__PROBLEM DETAILS__: Nothing but the lines below, from the first through the line containing "Turn the source", should be set down, each one exactly and without pictures.

__INPUT__:
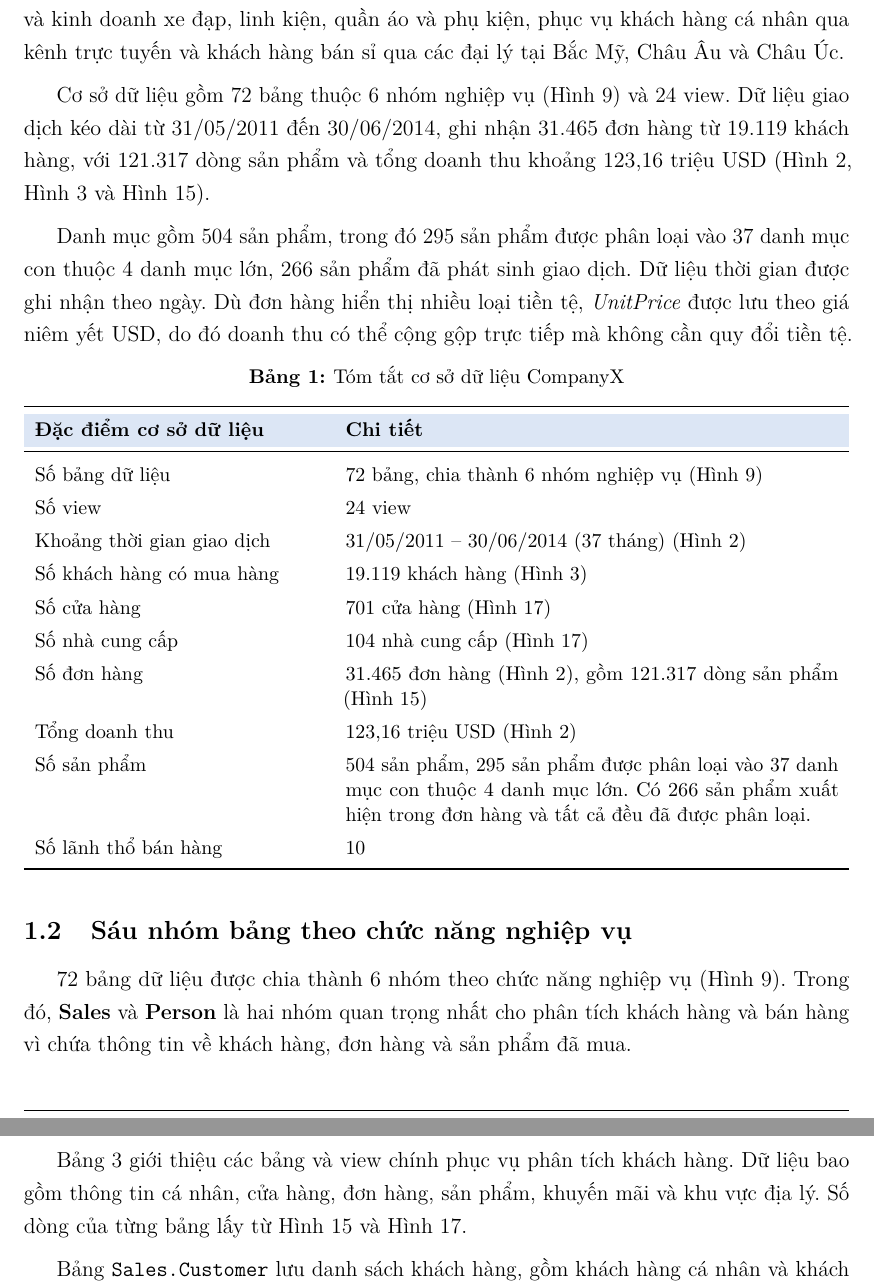
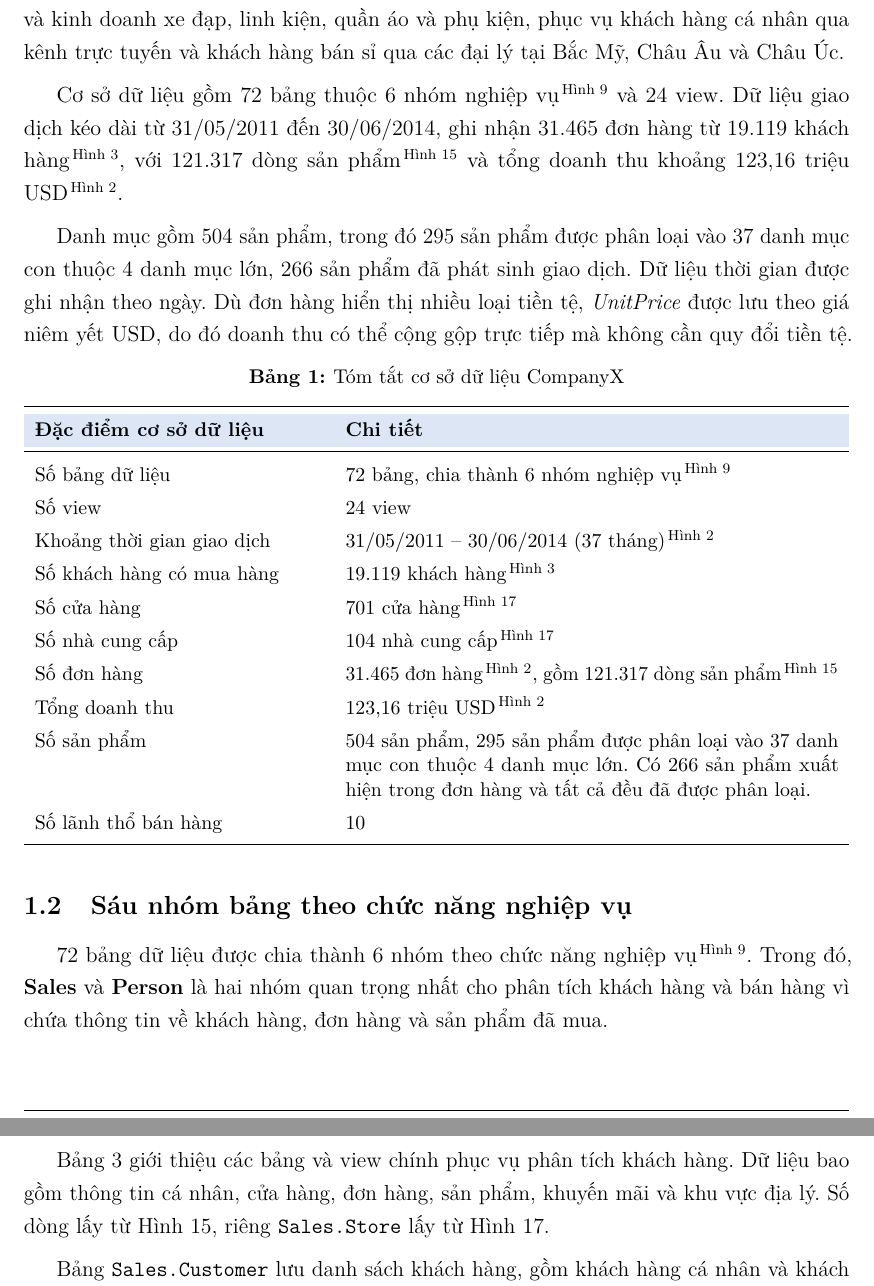
Before and after one commit to zafkiel-ltb/HCMUT_DSW, a LaTeX document (Report/main.tex): two parts of pages 3 and 5 of 26, joined at a grey line, cut so that both start at the same text. Compiled offline with pdfLaTeX.

Commit message:
Turn the source references into superscript markers
Define \nguon so a number carries its source as a raised "Hình N" right
after it, instead of a parenthetical in the running text. Applied to
every data-source reference in 1.1, 1.2, Table 1, 1.5.3 and 2.2.

Plain cross-references that are part of a sentence, such as pointing the
reader at a table or a section, stay inline as before.

Co-Authored-By: Claude Opus 5 (1M context) <noreply@anthropic.com>

```diff
--- a/Report/main.tex
+++ b/Report/main.tex
@@ -39,6 +39,8 @@
 \widowpenalty=10000
 \clubpenalty=10000
 \captionsetup{font=small,labelfont=bf,skip=8pt,justification=centering}
+% Dẫn nguồn số liệu: chỉ số mũ trỏ tới hình chứa kết quả truy vấn tạo ra số đó
+\newcommand{\nguon}[1]{\textsuperscript{\,#1}}
 \setlist{itemsep=3pt, topsep=4pt}
 \titlespacing*{\section}{0pt}{12pt}{4pt}
 \titlespacing*{\subsection}{0pt}{8pt}{2pt}
@@ -166,7 +168,7 @@
 \label{sec:c1-origin}
 CompanyX là tên được đặt lại cho một cơ sở dữ liệu cung cấp dưới dạng tệp sao lưu \textit{CompanyX.bak} với dung lượng 214 MB. Bộ dữ liệu mô phỏng một doanh nghiệp sản xuất và kinh doanh xe đạp, linh kiện, quần áo và phụ kiện, phục vụ khách hàng cá nhân qua kênh trực tuyến và khách hàng bán sỉ qua các đại lý tại Bắc Mỹ, Châu Âu và Châu Úc.
 
-Cơ sở dữ liệu gồm 72 bảng thuộc 6 nhóm nghiệp vụ (Hình~\ref{fig:schema-table-column-counts}) và 24 view. Dữ liệu giao dịch kéo dài từ 31/05/2011 đến 30/06/2014, ghi nhận 31.465 đơn hàng từ 19.119 khách hàng, với 121.317 dòng sản phẩm và tổng doanh thu khoảng 123,16 triệu USD (Hình~\ref{fig:c3-overview}, Hình~\ref{fig:c3-customer-types} và Hình~\ref{fig:row-count-by-table}).
+Cơ sở dữ liệu gồm 72 bảng thuộc 6 nhóm nghiệp vụ\nguon{Hình~\ref{fig:schema-table-column-counts}} và 24 view. Dữ liệu giao dịch kéo dài từ 31/05/2011 đến 30/06/2014, ghi nhận 31.465 đơn hàng từ 19.119 khách hàng\nguon{Hình~\ref{fig:c3-customer-types}}, với 121.317 dòng sản phẩm\nguon{Hình~\ref{fig:row-count-by-table}} và tổng doanh thu khoảng 123,16 triệu USD\nguon{Hình~\ref{fig:c3-overview}}.
 
 Danh mục gồm 504 sản phẩm, trong đó 295 sản phẩm được phân loại vào 37 danh mục con thuộc 4 danh mục lớn, 266 sản phẩm đã phát sinh giao dịch. Dữ liệu thời gian được ghi nhận theo ngày. Dù đơn hàng hiển thị nhiều loại tiền tệ, \textit{UnitPrice} được lưu theo giá niêm yết USD, do đó doanh thu có thể cộng gộp trực tiếp mà không cần quy đổi tiền tệ.
 
@@ -179,14 +181,14 @@ Danh mục gồm 504 sản phẩm, trong đó 295 sản phẩm được phân lo
 \toprule
 \rowcolor{tblhead} \textbf{Đặc điểm cơ sở dữ liệu} & \textbf{Chi tiết} \\
 \midrule
-Số bảng dữ liệu & 72 bảng, chia thành 6 nhóm nghiệp vụ (Hình~\ref{fig:schema-table-column-counts}) \\
+Số bảng dữ liệu & 72 bảng, chia thành 6 nhóm nghiệp vụ\nguon{Hình~\ref{fig:schema-table-column-counts}} \\
 Số view & 24 view \\
-Khoảng thời gian giao dịch & 31/05/2011 -- 30/06/2014 (37 tháng) (Hình~\ref{fig:c3-overview}) \\
-Số khách hàng có mua hàng & 19.119 khách hàng (Hình~\ref{fig:c3-customer-types}) \\
-Số cửa hàng & 701 cửa hàng (Hình~\ref{fig:business-entity-check}) \\
-Số nhà cung cấp & 104 nhà cung cấp (Hình~\ref{fig:business-entity-check}) \\
-Số đơn hàng & 31.465 đơn hàng (Hình~\ref{fig:c3-overview}), gồm 121.317 dòng sản phẩm (Hình~\ref{fig:row-count-by-table}) \\
-Tổng doanh thu & 123,16 triệu USD (Hình~\ref{fig:c3-overview}) \\
+Khoảng thời gian giao dịch & 31/05/2011 -- 30/06/2014 (37 tháng)\nguon{Hình~\ref{fig:c3-overview}} \\
+Số khách hàng có mua hàng & 19.119 khách hàng\nguon{Hình~\ref{fig:c3-customer-types}} \\
+Số cửa hàng & 701 cửa hàng\nguon{Hình~\ref{fig:business-entity-check}} \\
+Số nhà cung cấp & 104 nhà cung cấp\nguon{Hình~\ref{fig:business-entity-check}} \\
+Số đơn hàng & 31.465 đơn hàng\nguon{Hình~\ref{fig:c3-overview}}, gồm 121.317 dòng sản phẩm\nguon{Hình~\ref{fig:row-count-by-table}} \\
+Tổng doanh thu & 123,16 triệu USD\nguon{Hình~\ref{fig:c3-overview}} \\
 Số sản phẩm & 504 sản phẩm, 295 sản phẩm được phân loại vào 37 danh mục con thuộc 4 danh mục lớn. Có 266 sản phẩm xuất hiện trong đơn hàng và tất cả đều đã được phân loại. \\
 Số lãnh thổ bán hàng & 10 \\
 \bottomrule
@@ -195,7 +197,7 @@ Số lãnh thổ bán hàng & 10 \\
 
 \subsection{Sáu nhóm bảng theo chức năng nghiệp vụ}
 \label{sec:c1-schemas}
-72 bảng dữ liệu được chia thành 6 nhóm theo chức năng nghiệp vụ (Hình~\ref{fig:schema-table-column-counts}). Trong đó, \textbf{Sales} và \textbf{Person} là hai nhóm quan trọng nhất cho phân tích khách hàng và bán hàng vì chứa thông tin về khách hàng, đơn hàng và sản phẩm đã mua.
+72 bảng dữ liệu được chia thành 6 nhóm theo chức năng nghiệp vụ\nguon{Hình~\ref{fig:schema-table-column-counts}}. Trong đó, \textbf{Sales} và \textbf{Person} là hai nhóm quan trọng nhất cho phân tích khách hàng và bán hàng vì chứa thông tin về khách hàng, đơn hàng và sản phẩm đã mua.
 
 Nhóm \textbf{Production} cung cấp thông tin mô tả sản phẩm như tên (\texttt{Production.\allowbreak Product.\allowbreak Name}), loại (\texttt{Production.\allowbreak Product\allowbreak Subcategory.\allowbreak Product\allowbreak SubcategoryID}) và danh mục (\texttt{Production.\allowbreak Product\allowbreak Category.\allowbreak Product\allowbreak CategoryID}). Các nhóm còn lại hỗ trợ hoạt động nội bộ, bao gồm mua hàng từ nhà cung cấp, quản lý nhân sự và dữ liệu hệ thống.
 
@@ -222,7 +224,7 @@ dbo & 4 & Database logs, database version information (AW Build Version), Error
 
 \subsection{Các bảng quan trọng và ý nghĩa của chúng}
 \label{sec:c1-tables}
-Bảng~\ref{tab:c1-tables} giới thiệu các bảng và view chính phục vụ phân tích khách hàng. Dữ liệu bao gồm thông tin cá nhân, cửa hàng, đơn hàng, sản phẩm, khuyến mãi và khu vực địa lý. Số dòng của từng bảng lấy từ Hình~\ref{fig:row-count-by-table} và Hình~\ref{fig:business-entity-check}.
+Bảng~\ref{tab:c1-tables} giới thiệu các bảng và view chính phục vụ phân tích khách hàng. Dữ liệu bao gồm thông tin cá nhân, cửa hàng, đơn hàng, sản phẩm, khuyến mãi và khu vực địa lý. Số dòng lấy từ Hình~\ref{fig:row-count-by-table}, riêng \texttt{Sales.Store} lấy từ Hình~\ref{fig:business-entity-check}.
 
 Bảng \texttt{Sales.Customer} lưu danh sách khách hàng, gồm khách hàng cá nhân và khách hàng là đại lý/cửa hàng. Thông tin nhân khẩu học của khách hàng cá nhân được lưu trong bảng \texttt{Person.Person} dưới dạng XML, bao gồm ngày sinh, thu nhập, nghề nghiệp, học vấn, tình trạng hôn nhân và số con. View \texttt{Sales.vPersonDemographics} được sử dụng để tách các thuộc tính này thành các trường dữ liệu riêng, thuận tiện cho phân tích. Tương tự, bảng \texttt{Sales.Store} và view \texttt{Sales.vStoreWithDemographics} cung cấp thông tin về cửa hàng, như loại hình kinh doanh, nhân viên phụ trách, quy mô và doanh số.
 
```
Also changed, not shown: Report/main.pdf, Report/main.tex (4 more changed lines).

__RESPONSE BELOW__:
Before and after one commit to zafkiel-ltb/HCMUT_DSW, a LaTeX document (Report/main.tex): two parts of pages 3 and 5 of 26, joined at a grey line, cut so that both start at the same text. Compiled offline with pdfLaTeX.

Commit message:
Turn the source references into superscript markers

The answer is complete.